It completely busts all of the norms that we used to have on how we went through things. It has made the biggest difference.
Last night’s launch I think is the exemplar of really pushing the boundaries with that ‘E-301’ mantra, to set a new, high bar. What we did was, we sat down with 4000 customers over the last year and progressively experimented, innovated and evolved a solution with real customers. Our customers gave us 2700 solutions on how to make it better.
We went live last night and it’s all gone smoothly. Today, we’ve already got some feedback from customers that say they would like to see a subtotal of all of their accounts at the bottom, so we’ll put that into the next release.
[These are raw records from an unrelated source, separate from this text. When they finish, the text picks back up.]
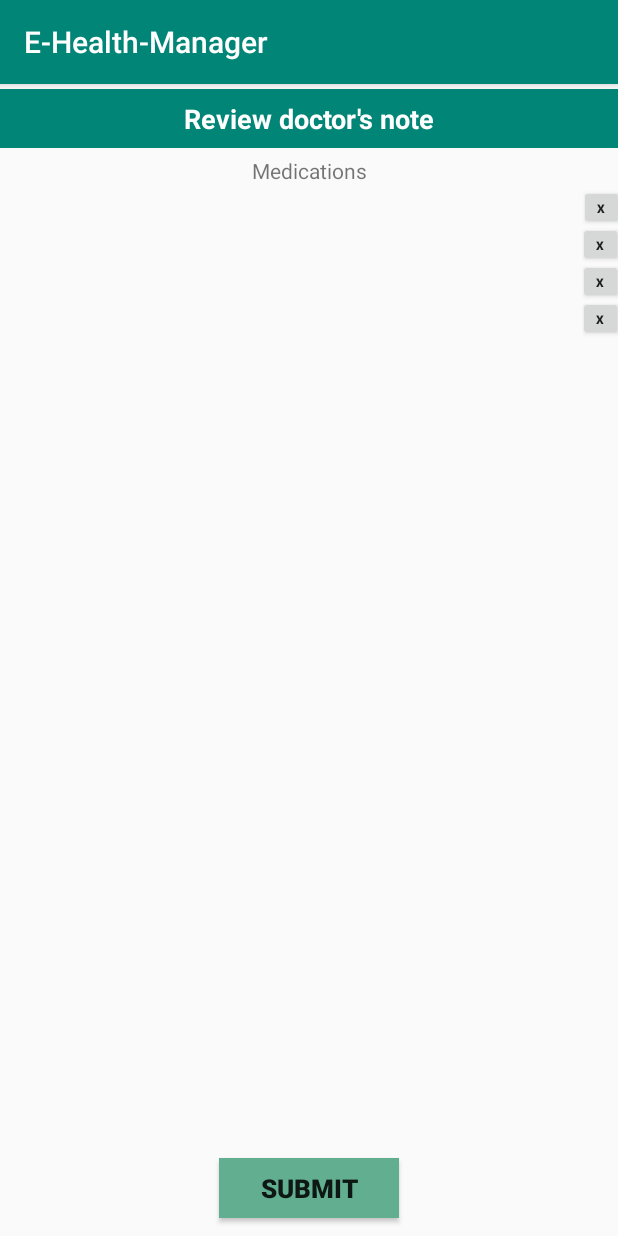
After one commit to ece1778-2020/Healthy-Mind, an Android app: the ManualConfirm screen opened directly, with no data from a screen before it, on a phone screen of 412 x 824 dp. The commit adds this screen. Run offline under Robolectric (Android 15) with nearby library versions, the phone set to English and light mode, and no system bars; our stand-ins replace Firebase (no records; nobody signed in at launch, a user with empty details on screens opened directly); 4 statements that could not run were skipped.

Commit message:
woking on manual input

```diff
--- a/app/src/main/AndroidManifest.xml
+++ b/app/src/main/AndroidManifest.xml
@@ -13,7 +13,8 @@
         android:roundIcon="@mipmap/ic_launcher_round"
         android:supportsRtl="true"
         android:theme="@style/AppTheme">
-        <activity android:name=".ManualMedication"></activity>
+        <activity android:name=".ManualConfirm"></activity>
+        <activity android:name=".ManualMedication" />
         <activity android:name=".ManualMoreInfo" />
         <activity android:name=".ManualAppointments" />
         <activity android:name=".ChangeRoutine" />
--- /dev/null
+++ b/app/src/main/java/com/example/e_health_manager/ManualConfirm.java
@@ -0,0 +1,77 @@
+package com.example.e_health_manager;
+
+import androidx.annotation.Nullable;
+import androidx.appcompat.app.AppCompatActivity;
+
+import android.content.Intent;
+import android.os.Bundle;
+import android.view.View;
+import android.widget.TextView;
+
+import com.google.firebase.auth.FirebaseAuth;
+import com.google.firebase.firestore.DocumentSnapshot;
+import com.google.firebase.firestore.EventListener;
+import com.google.firebase.firestore.FirebaseFirestore;
+import com.google.firebase.firestore.FirebaseFirestoreException;
+
+import java.util.ArrayList;
+import java.util.HashMap;
+
+public class ManualConfirm extends AppCompatActivity {
+
+    String doctor_note_id;
+
+    FirebaseFirestore db;
+    FirebaseAuth mAuth;
+    String userID;
+
+    TextView m1, m2, m3, m4;
+
+    @Override
+    protected void onCreate(Bundle savedInstanceState) {
+        super.onCreate(savedInstanceState);
+        setContentView(R.layout.activity_manual_confirm);
+
+        db = FirebaseFirestore.getInstance();
+
+        mAuth = FirebaseAuth.getInstance();
+        // Current user.
+        userID = mAuth.getCurrentUser().getUid();
+
+        m1 = findViewById(R.id.textView11);
+        m2 = findViewById(R.id.textView12);
+        m3 = findViewById(R.id.textView13);
+        m4 = findViewById(R.id.textView14);
+
+
+        // handle the intent called from the previous page.
+        // callingActivityIntent is from the previous page.
+        Intent callingActivityIntent = getIntent();
+
+        if (callingActivityIntent != null) {
+            doctor_note_id = callingActivityIntent.getStringExtra("curr_doctor_note_id");
+        }
+
+        db.collection("doctor's note")
+                .document(doctor_note_id)
+                .addSnapshotListener(this, new EventListener<DocumentSnapshot>() {
+                    @Override
+                    public void onEvent(@Nullable DocumentSnapshot documentSnapshot, @Nullable FirebaseFirestoreException e) {
+                        ArrayList<HashMap<String, Object>> medications = (ArrayList<HashMap<String, Object>>) documentSnapshot.get("medications");
+                        HashMap<String, Object> m1_item = medications.get(0);
+                        String m1_text = "take: " + m1_item.get("name").toString() + "for: " + m1_item.get("reason").toString() + "at time: " + m1_item.get("time").toString();
+                        m1.setText(m1_text);
+
+                        HashMap<String, Object> m2_item = medications.get(1);
+                        String m2_text = "take: " + m2_item.get("name").toString() + "for: " + m2_item.get("reason").toString() + "at time: " + m2_item.get("time").toString();
+                        m2.setText(m2_text);
+                    }
+                });
+
+
+    }
+
+    public void onClick_submit(View view) {
+
+    }
+}
--- a/app/src/main/java/com/example/e_health_manager/ManualMoreInfo.java
+++ b/app/src/main/java/com/example/e_health_manager/ManualMoreInfo.java
@@ -15,7 +15,7 @@ public class ManualMoreInfo extends AppCompatActivity {
     }
 
 
-    public void onClick_submit(View view) {
+    public void onClick_next_page(View view) {
 
     }
 }
--- /dev/null
+++ b/app/src/main/res/layout/activity_manual_confirm.xml
@@ -0,0 +1,153 @@
+<?xml version="1.0" encoding="utf-8"?>
+<androidx.constraintlayout.widget.ConstraintLayout xmlns:android="http://schemas.android.com/apk/res/android"
+    xmlns:app="http://schemas.android.com/apk/res-auto"
+    xmlns:tools="http://schemas.android.com/tools"
+    android:layout_width="match_parent"
+    android:layout_height="match_parent"
+    tools:context=".ManualConfirm">
+
+
+    <TextView
+        android:id="@+id/title"
+        android:layout_width="match_parent"
+        android:layout_height="39dp"
+        android:layout_marginTop="3dp"
+        android:background="@color/colorPrimary"
+        android:gravity="center"
+        android:text="Review doctor's note"
+        android:textColor="@color/white"
+        android:textSize="18sp"
+        android:textStyle="bold"
+        app:layout_constraintTop_toTopOf="parent"
+        tools:layout_editor_absoluteX="1dp" />
+
+
+    <TextView
+        android:id="@+id/textView10"
+        android:layout_width="wrap_content"
+        android:layout_height="wrap_content"
+        android:layout_marginTop="5dp"
+        android:text="Medications"
+        app:layout_constraintEnd_toEndOf="parent"
+        app:layout_constraintStart_toStartOf="parent"
+        app:layout_constraintTop_toBottomOf="@+id/title" />
+
+
+    <TextView
+        android:id="@+id/textView11"
+        android:layout_width="390dp"
+        android:layout_height="wrap_content"
+        android:layout_marginTop="5dp"
+        android:gravity="center"
+        app:layout_constraintEnd_toStartOf="@id/button6"
+        app:layout_constraintStart_toStartOf="parent"
+        app:layout_constraintTop_toBottomOf="@+id/textView10" />
+
+
+    <Button
+        android:id="@+id/button6"
+        android:layout_width="30dp"
+        android:layout_height="30dp"
+        android:text="X"
+        android:textStyle="bold"
+        android:textSize="8sp"
+        app:layout_constraintEnd_toEndOf="parent"
+        app:layout_constraintStart_toEndOf="@+id/textView11"
+        app:layout_constraintTop_toBottomOf="@+id/textView10" />
+
+
+    <TextView
+        android:id="@+id/textView12"
+        android:layout_width="390dp"
+        android:layout_height="wrap_content"
+        android:layout_marginTop="5dp"
+        android:gravity="center"
+        app:layout_constraintEnd_toStartOf="@id/button6"
+        app:layout_constraintStart_toStartOf="parent"
+        app:layout_constraintTop_toBottomOf="@+id/textView11" />
+
+
+    <Button
+        android:id="@+id/button7"
+        android:layout_width="30dp"
+        android:layout_height="30dp"
+        android:text="X"
+        android:textStyle="bold"
+        android:textSize="8sp"
+        app:layout_constraintEnd_toEndOf="parent"
+        app:layout_constraintStart_toEndOf="@+id/textView12"
+        app:layout_constraintTop_toBottomOf="@+id/textView11" />
+
+
+    <TextView
+        android:id="@+id/textView13"
+        android:layout_width="390dp"
+        android:layout_height="wrap_content"
+        android:layout_marginTop="5dp"
+        android:gravity="center"
+        app:layout_constraintEnd_toStartOf="@id/button6"
+        app:layout_constraintStart_toStartOf="parent"
+        app:layout_constraintTop_toBottomOf="@+id/textView12" />
+
+
+    <Button
+        android:id="@+id/button8"
+        android:layout_width="30dp"
+        android:layout_height="30dp"
+        android:text="X"
+        android:textStyle="bold"
+        android:textSize="8sp"
+        app:layout_constraintEnd_toEndOf="parent"
+        app:layout_constraintStart_toEndOf="@+id/textView13"
+        app:layout_constraintTop_toBottomOf="@+id/textView12" />
+
+
+
+    <TextView
+        android:id="@+id/textView14"
+        android:layout_width="390dp"
+        android:layout_height="wrap_content"
+        android:layout_marginTop="5dp"
+        android:gravity="center"
+        app:layout_constraintEnd_toStartOf="@id/button6"
+        app:layout_constraintStart_toStartOf="parent"
+        app:layout_constraintTop_toBottomOf="@+id/textView13" />
+
+
+    <Button
+        android:id="@+id/button9"
+        android:layout_width="30dp"
+        android:layout_height="30dp"
+        android:text="X"
+        android:textStyle="bold"
+        android:textSize="8sp"
+        app:layout_constraintEnd_toEndOf="parent"
+        app:layout_constraintStart_toEndOf="@+id/textView14"
+        app:layout_constraintTop_toBottomOf="@+id/textView13" />
+
+
+
+
+
+
+
+
+
+    <Button
+        android:id="@+id/submit"
+        android:layout_width="120dp"
+        android:layout_height="40dp"
+        android:layout_marginBottom="12dp"
+        android:background="@color/commentTitle"
+        android:onClick="onClick_submit"
+        android:text="submit"
+        android:textSize="17sp"
+        android:textStyle="bold"
+        app:layout_constraintBottom_toBottomOf="parent"
+        app:layout_constraintEnd_toEndOf="parent"
+        app:layout_constraintStart_toStartOf="parent" />
+
+
+
+
+</androidx.constraintlayout.widget.ConstraintLayout>
--- a/app/src/main/res/layout/activity_manual_more_info.xml
+++ b/app/src/main/res/layout/activity_manual_more_info.xml
@@ -166,8 +166,8 @@
         android:layout_height="40dp"
         android:layout_marginBottom="12dp"
         android:background="@color/commentTitle"
-        android:onClick="onClick_submit"
-        android:text="submit"
+        android:onClick="onClick_next_page"
+        android:text="next"
         android:textSize="17sp"
         android:textStyle="bold"
         app:layout_constraintBottom_toBottomOf="parent"
```
Also changed, not shown: app/src/main/java/com/example/e_health_manager/AddNoteActivity.java (+38 -4 lines), app/src/main/java/com/example/e_health_manager/InputManual.java (+15 -0 lines), app/src/main/java/com/example/e_health_manager/ManualMedication.java (+29 -55 lines).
And this long-running, persistent team that works on a platform continuously builds new features every fortnight in perpetuity. So this is a really different approach – it’s a platform-based approach, it’s a DevOps approach and what it does is not second guess what the customer experience is about. What it does is it works with the customers and continuously delivers that better customer experience. There is a second platform that’s got very similar features that we’ve been working on for a number of years that is now live in production for our consumer bank and that’s the Personal Banking Origination Platform. We’re now starting to plug the digital and the personal banking platforms together to get that experience across a broader range of services, but we’re seeing really good benefits flow from this platform around getting decisions faster, getting times to yes faster and also driving quite a bit of productivity into some complex end-to-end processes.
We’re doing monthly releases on the PBOP platform and that gives us the ability to learn, engage with our customers and continue to build a backlog of new features and continuously evolve the new platform so that it doesn’t become a legacy system, it becomes a long running persistent team that in 10, 20 or 30 years should be continuing to evolve the customer experience.
This is what I call the ‘ever green model of technology.’ Where all of the platforms in the organisation have this long-running persistent team and an agile, consistently delivering model, then the thing that fundamentally changes – and this is where the real strategy comes to life – is our environment actually gets simpler over time.
What tends to happen with these agile platforms is demand comes to them because they are delivering fast. One of the things I’m most proud that we’ve achieved at NAB in the last 12 months is for the first time in my career operating this way. We actually finished this year with less technology than we started. So we turned off more than we added in. What it was, was continuously building more agile platforms, encouraging demand to come on platform and then naturally, you start to see more decommissioning and adding on of new.